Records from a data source
>>>
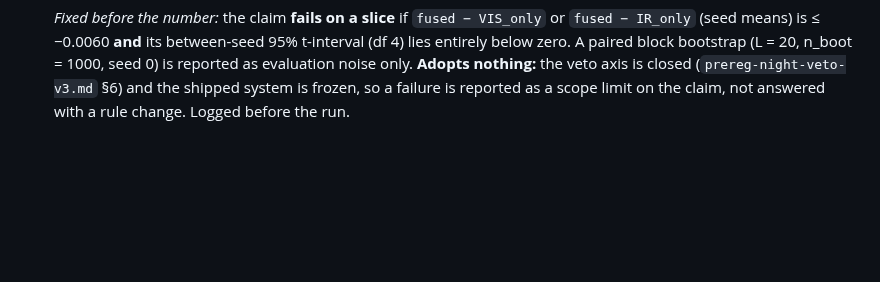
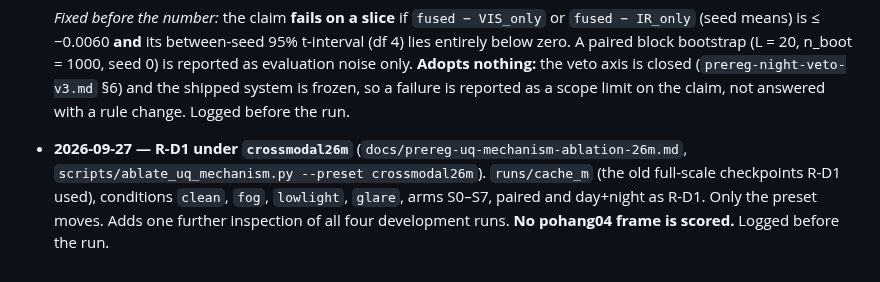
Before and after one commit to Laksh-saroha/uqfusion, a Markdown page: docs/exposure-ledger-2026-09-09.md, the part around the change. Rendered like a GitHub page; blank space fills up the shorter version.

```diff
--- a/docs/exposure-ledger-2026-09-09.md
+++ b/docs/exposure-ledger-2026-09-09.md
@@ -253,3 +253,9 @@ from the detector" are different claims and only the first is true.
   evaluation noise only. **Adopts nothing:** the veto axis is closed (`prereg-night-veto-v3.md` §6)
   and the shipped system is frozen, so a failure is reported as a scope limit on the claim, not
   answered with a rule change. Logged before the run.
+
+* **2026-09-27 — R-D1 under `crossmodal26m`** (`docs/prereg-uq-mechanism-ablation-26m.md`,
+  `scripts/ablate_uq_mechanism.py --preset crossmodal26m`). `runs/cache_m` (the old full-scale
+  checkpoints R-D1 used), conditions `clean`, `fog`, `lowlight`, `glare`, arms S0–S7, paired and
+  day+night as R-D1. Only the preset moves. Adds one further inspection of all four development
+  runs. **No pohang04 frame is scored.** Logged before the run.
```
Also changed, not shown: docs/prereg-uq-mechanism-ablation-26m.md (added, +56 -0 lines).
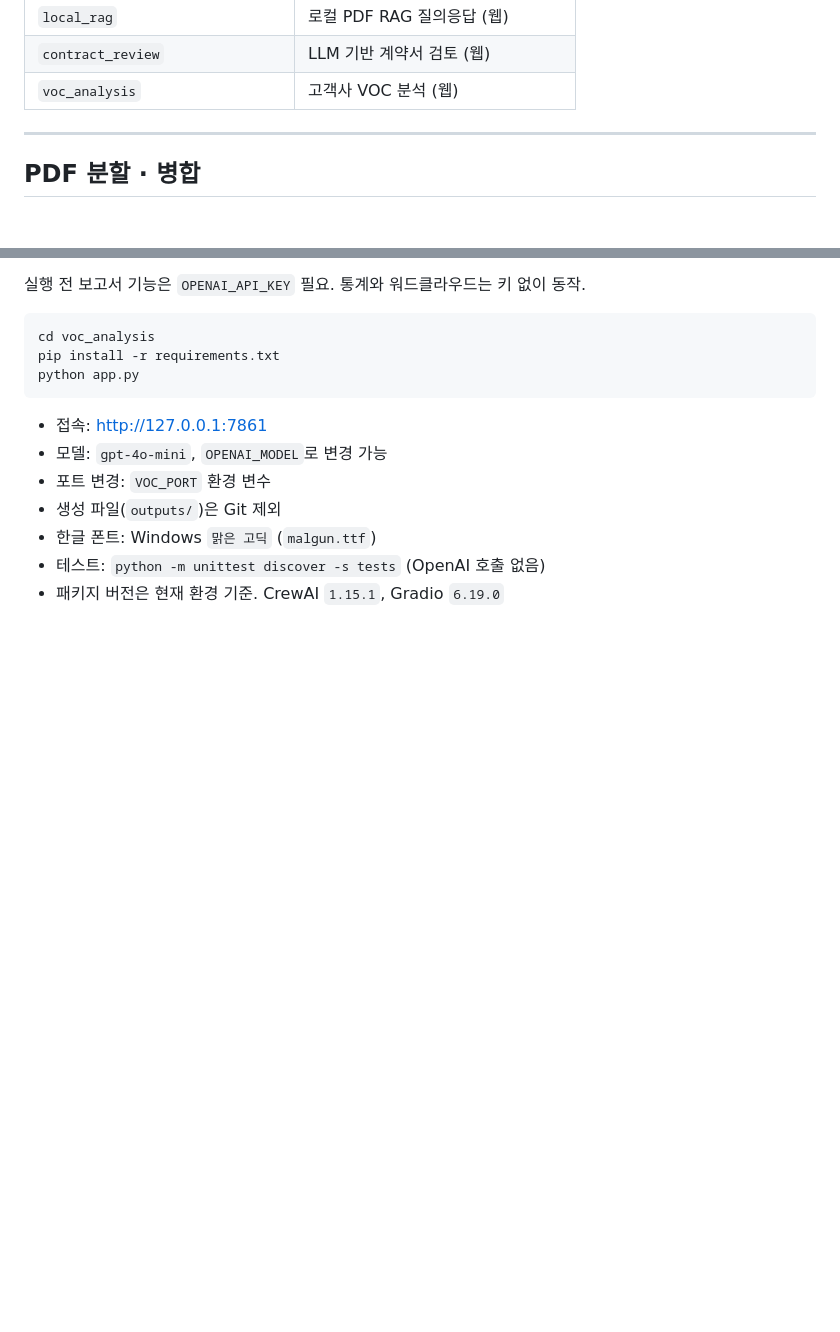
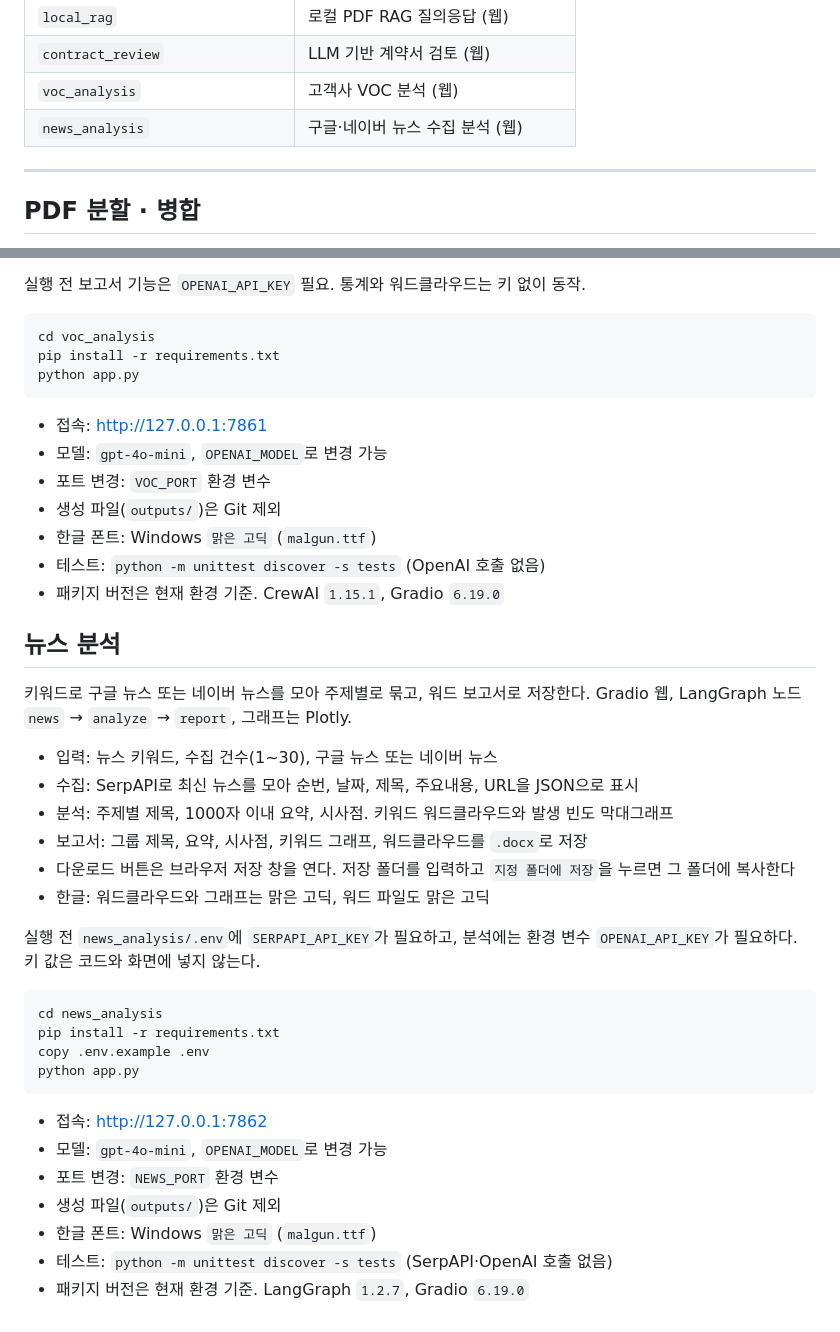
Before and after one commit to Taehw/lges-ai-agent-lab, a Markdown page: README.md, 2 parts joined by grey strips. GitHub-like rendering; blank space fills up the shorter version.

Commit message:
docs: add news analysis section to README
Co-authored-by: Cursor <cursoragent@cursor.com>

````diff
--- a/README.md
+++ b/README.md
@@ -13,6 +13,7 @@
 | `local_rag` | 로컬 PDF RAG 질의응답 (웹) |
 | `contract_review` | LLM 기반 계약서 검토 (웹) |
 | `voc_analysis` | 고객사 VOC 분석 (웹) |
+| `news_analysis` | 구글·네이버 뉴스 수집 분석 (웹) |
 
 ---
 
@@ -241,3 +242,31 @@ python app.py
 - 한글 폰트: Windows `맑은 고딕` (`malgun.ttf`)
 - 테스트: `python -m unittest discover -s tests` (OpenAI 호출 없음)
 - 패키지 버전은 현재 환경 기준. CrewAI `1.15.1`, Gradio `6.19.0`
+
+## 뉴스 분석
+
+키워드로 구글 뉴스 또는 네이버 뉴스를 모아 주제별로 묶고, 워드 보고서로 저장한다. Gradio 웹, LangGraph 노드 `news` → `analyze` → `report`, 그래프는 Plotly.
+
+- 입력: 뉴스 키워드, 수집 건수(1~30), 구글 뉴스 또는 네이버 뉴스
+- 수집: SerpAPI로 최신 뉴스를 모아 순번, 날짜, 제목, 주요내용, URL을 JSON으로 표시
+- 분석: 주제별 제목, 1000자 이내 요약, 시사점. 키워드 워드클라우드와 발생 빈도 막대그래프
+- 보고서: 그룹 제목, 요약, 시사점, 키워드 그래프, 워드클라우드를 `.docx`로 저장
+- 다운로드 버튼은 브라우저 저장 창을 연다. 저장 폴더를 입력하고 `지정 폴더에 저장`을 누르면 그 폴더에 복사한다
+- 한글: 워드클라우드와 그래프는 맑은 고딕, 워드 파일도 맑은 고딕
+
+실행 전 `news_analysis/.env`에 `SERPAPI_API_KEY`가 필요하고, 분석에는 환경 변수 `OPENAI_API_KEY`가 필요하다. 키 값은 코드와 화면에 넣지 않는다.
+
+```text
+cd news_analysis
+pip install -r requirements.txt
+copy .env.example .env
+python app.py
+```
+
+- 접속: http://127.0.0.1:7862
+- 모델: `gpt-4o-mini`, `OPENAI_MODEL`로 변경 가능
+- 포트 변경: `NEWS_PORT` 환경 변수
+- 생성 파일(`outputs/`)은 Git 제외
+- 한글 폰트: Windows `맑은 고딕` (`malgun.ttf`)
+- 테스트: `python -m unittest discover -s tests` (SerpAPI·OpenAI 호출 없음)
+- 패키지 버전은 현재 환경 기준. LangGraph `1.2.7`, Gradio `6.19.0`
````
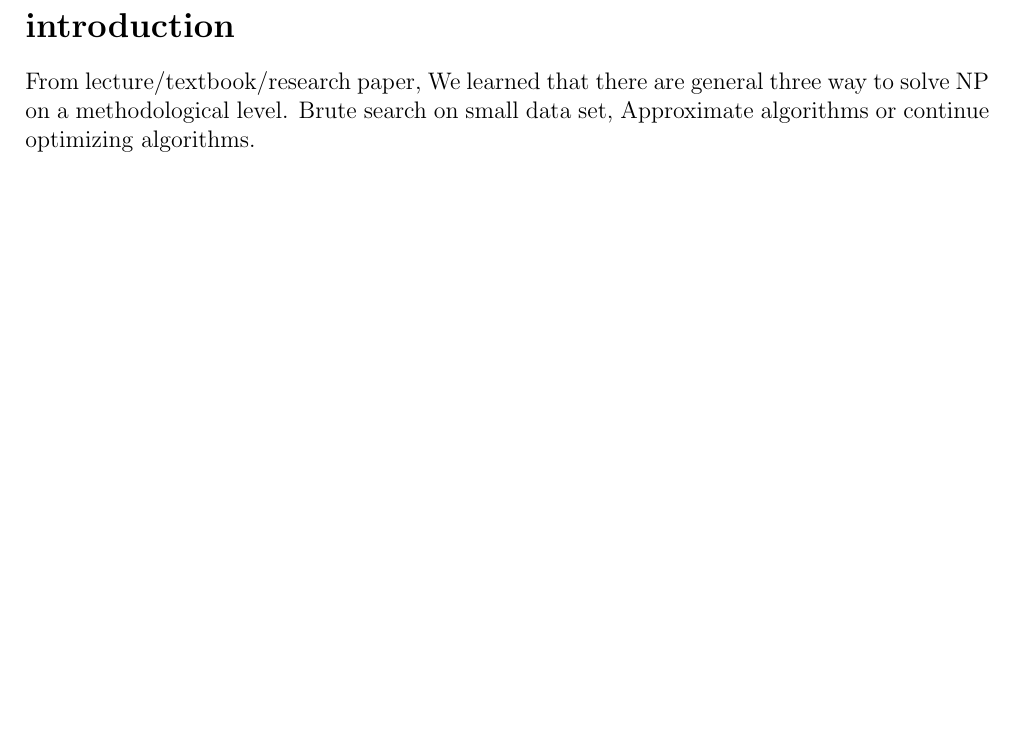
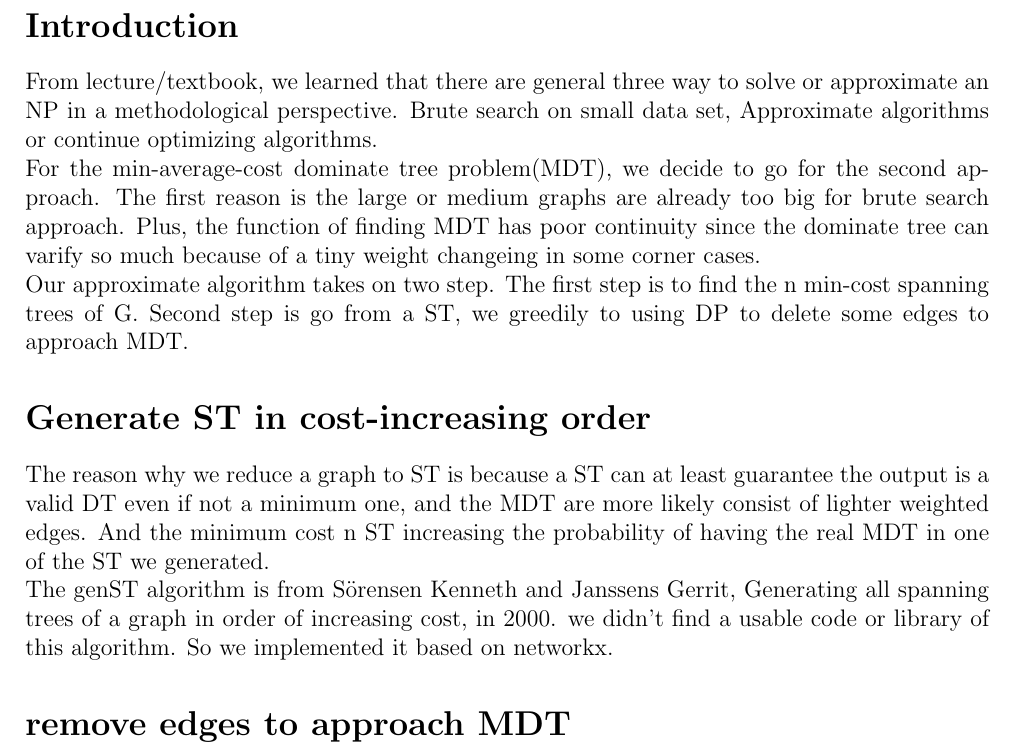
Before and after one commit to hahachicken/EA_Proj, a LaTeX document (Tex/reflection.tex): part of page 2 of 2, cut at the place of the change, the shorter picture padded with empty space. Compiled offline with pdfLaTeX.

Commit message:
deepth=10,small_254

```diff
--- a/Tex/reflection.tex
+++ b/Tex/reflection.tex
@@ -15,9 +15,21 @@
 \maketitle
 \clearpage
 
-\section*{introduction}
-From lecture/textbook/research paper, We learned that there are general three way to solve NP on a methodological level.
-Brute search on small data set, Approximate algorithms or continue optimizing algorithms.
+\section*{Introduction}
+From lecture/textbook, we learned that there are general three way to solve or approximate an NP in a methodological perspective.
+Brute search on small data set, Approximate algorithms or continue optimizing algorithms.\\
+For the min-average-cost dominate tree problem(MDT), we decide to go for the second approach. The first reason is the large or medium graphs are already too big for brute search approach.
+Plus, the function of finding MDT has poor continuity since the dominate tree can varify so much because of a tiny weight changeing in some corner cases.\\
+Our approximate algorithm takes on two step. The first step is to find the n min-cost spanning trees of G. Second step is go from a ST, we greedily to using DP to delete some edges to approach MDT.
+
+\section*{Generate ST in cost-increasing order}
+The reason why we reduce a graph to ST is because a ST can at least guarantee the output is a valid DT even if not a minimum one, and the MDT are more likely consist of lighter weighted edges.
+And the minimum cost n ST increasing the probability of having the real MDT in one of the ST we generated.\\
+The genST algorithm is from Sörensen Kenneth and Janssens Gerrit, Generating all spanning trees of a graph in order of increasing cost, in 2000. we didn't find a usable code or library of this algorithm.
+So we implemented it based on networkx.
+
+\section*{remove edges to approach MDT}
+
 
 
 \end{document}
```
Also changed, not shown: Tex/reflection.pdf, 468 other files.
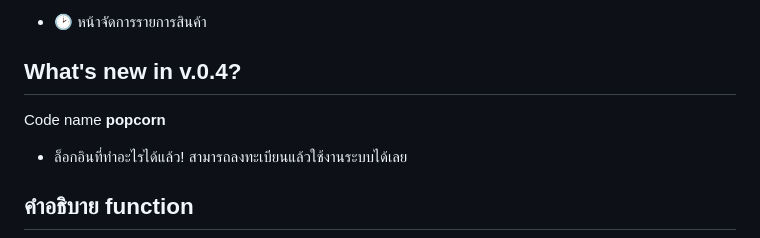
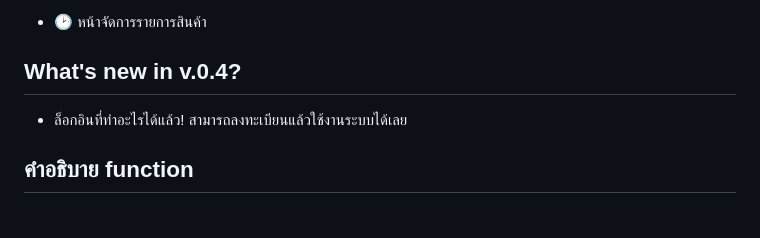
Before and after one commit to Mickey4527/Mini-Project-Cafe-Manger, a Markdown page: README.md, the part around the change. GitHub-like rendering; blank space fills up the shorter version.

```diff
--- a/README.md
+++ b/README.md
@@ -22,7 +22,6 @@
 + 🕑 หน้าจัดการรายการสินค้า
 
 ## What's new in v.0.4?
-Code name **popcorn**
 + ล็อกอินที่ทำอะไรได้แล้ว! สามารถลงทะเบียนแล้วใช้งานระบบได้เลย
 
 
```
<<<
ACTIVITY:
Repeat each line above exactly. The pictures stay out.

EXERCISE SOLUTION:
Before and after one commit to Laksh-saroha/uqfusion, a Markdown page: docs/exposure-ledger-2026-09-09.md, the part around the change. Rendered like a GitHub page; blank space fills up the shorter version.

```diff
--- a/docs/exposure-ledger-2026-09-09.md
+++ b/docs/exposure-ledger-2026-09-09.md
@@ -253,3 +253,9 @@ from the detector" are different claims and only the first is true.
   evaluation noise only. **Adopts nothing:** the veto axis is closed (`prereg-night-veto-v3.md` §6)
   and the shipped system is frozen, so a failure is reported as a scope limit on the claim, not
   answered with a rule change. Logged before the run.
+
+* **2026-09-27 — R-D1 under `crossmodal26m`** (`docs/prereg-uq-mechanism-ablation-26m.md`,
+  `scripts/ablate_uq_mechanism.py --preset crossmodal26m`). `runs/cache_m` (the old full-scale
+  checkpoints R-D1 used), conditions `clean`, `fog`, `lowlight`, `glare`, arms S0–S7, paired and
+  day+night as R-D1. Only the preset moves. Adds one further inspection of all four development
+  runs. **No pohang04 frame is scored.** Logged before the run.
```
Also changed, not shown: docs/prereg-uq-mechanism-ablation-26m.md (added, +56 -0 lines).
Before and after one commit to Taehw/lges-ai-agent-lab, a Markdown page: README.md, 2 parts joined by grey strips. GitHub-like rendering; blank space fills up the shorter version.

Commit message:
docs: add news analysis section to README
Co-authored-by: Cursor <cursoragent@cursor.com>

````diff
--- a/README.md
+++ b/README.md
@@ -13,6 +13,7 @@
 | `local_rag` | 로컬 PDF RAG 질의응답 (웹) |
 | `contract_review` | LLM 기반 계약서 검토 (웹) |
 | `voc_analysis` | 고객사 VOC 분석 (웹) |
+| `news_analysis` | 구글·네이버 뉴스 수집 분석 (웹) |
 
 ---
 
@@ -241,3 +242,31 @@ python app.py
 - 한글 폰트: Windows `맑은 고딕` (`malgun.ttf`)
 - 테스트: `python -m unittest discover -s tests` (OpenAI 호출 없음)
 - 패키지 버전은 현재 환경 기준. CrewAI `1.15.1`, Gradio `6.19.0`
+
+## 뉴스 분석
+
+키워드로 구글 뉴스 또는 네이버 뉴스를 모아 주제별로 묶고, 워드 보고서로 저장한다. Gradio 웹, LangGraph 노드 `news` → `analyze` → `report`, 그래프는 Plotly.
+
+- 입력: 뉴스 키워드, 수집 건수(1~30), 구글 뉴스 또는 네이버 뉴스
+- 수집: SerpAPI로 최신 뉴스를 모아 순번, 날짜, 제목, 주요내용, URL을 JSON으로 표시
+- 분석: 주제별 제목, 1000자 이내 요약, 시사점. 키워드 워드클라우드와 발생 빈도 막대그래프
+- 보고서: 그룹 제목, 요약, 시사점, 키워드 그래프, 워드클라우드를 `.docx`로 저장
+- 다운로드 버튼은 브라우저 저장 창을 연다. 저장 폴더를 입력하고 `지정 폴더에 저장`을 누르면 그 폴더에 복사한다
+- 한글: 워드클라우드와 그래프는 맑은 고딕, 워드 파일도 맑은 고딕
+
+실행 전 `news_analysis/.env`에 `SERPAPI_API_KEY`가 필요하고, 분석에는 환경 변수 `OPENAI_API_KEY`가 필요하다. 키 값은 코드와 화면에 넣지 않는다.
+
+```text
+cd news_analysis
+pip install -r requirements.txt
+copy .env.example .env
+python app.py
+```
+
+- 접속: http://127.0.0.1:7862
+- 모델: `gpt-4o-mini`, `OPENAI_MODEL`로 변경 가능
+- 포트 변경: `NEWS_PORT` 환경 변수
+- 생성 파일(`outputs/`)은 Git 제외
+- 한글 폰트: Windows `맑은 고딕` (`malgun.ttf`)
+- 테스트: `python -m unittest discover -s tests` (SerpAPI·OpenAI 호출 없음)
+- 패키지 버전은 현재 환경 기준. LangGraph `1.2.7`, Gradio `6.19.0`
````
Before and after one commit to hahachicken/EA_Proj, a LaTeX document (Tex/reflection.tex): part of page 2 of 2, cut at the place of the change, the shorter picture padded with empty space. Compiled offline with pdfLaTeX.

Commit message:
deepth=10,small_254

```diff
--- a/Tex/reflection.tex
+++ b/Tex/reflection.tex
@@ -15,9 +15,21 @@
 \maketitle
 \clearpage
 
-\section*{introduction}
-From lecture/textbook/research paper, We learned that there are general three way to solve NP on a methodological level.
-Brute search on small data set, Approximate algorithms or continue optimizing algorithms.
+\section*{Introduction}
+From lecture/textbook, we learned that there are general three way to solve or approximate an NP in a methodological perspective.
+Brute search on small data set, Approximate algorithms or continue optimizing algorithms.\\
+For the min-average-cost dominate tree problem(MDT), we decide to go for the second approach. The first reason is the large or medium graphs are already too big for brute search approach.
+Plus, the function of finding MDT has poor continuity since the dominate tree can varify so much because of a tiny weight changeing in some corner cases.\\
+Our approximate algorithm takes on two step. The first step is to find the n min-cost spanning trees of G. Second step is go from a ST, we greedily to using DP to delete some edges to approach MDT.
+
+\section*{Generate ST in cost-increasing order}
+The reason why we reduce a graph to ST is because a ST can at least guarantee the output is a valid DT even if not a minimum one, and the MDT are more likely consist of lighter weighted edges.
+And the minimum cost n ST increasing the probability of having the real MDT in one of the ST we generated.\\
+The genST algorithm is from Sörensen Kenneth and Janssens Gerrit, Generating all spanning trees of a graph in order of increasing cost, in 2000. we didn't find a usable code or library of this algorithm.
+So we implemented it based on networkx.
+
+\section*{remove edges to approach MDT}
+
 
 
 \end{document}
```
Also changed, not shown: Tex/reflection.pdf, 468 other files.
Before and after one commit to Mickey4527/Mini-Project-Cafe-Manger, a Markdown page: README.md, the part around the change. GitHub-like rendering; blank space fills up the shorter version.

```diff
--- a/README.md
+++ b/README.md
@@ -22,7 +22,6 @@
 + 🕑 หน้าจัดการรายการสินค้า
 
 ## What's new in v.0.4?
-Code name **popcorn**
 + ล็อกอินที่ทำอะไรได้แล้ว! สามารถลงทะเบียนแล้วใช้งานระบบได้เลย
 
 
```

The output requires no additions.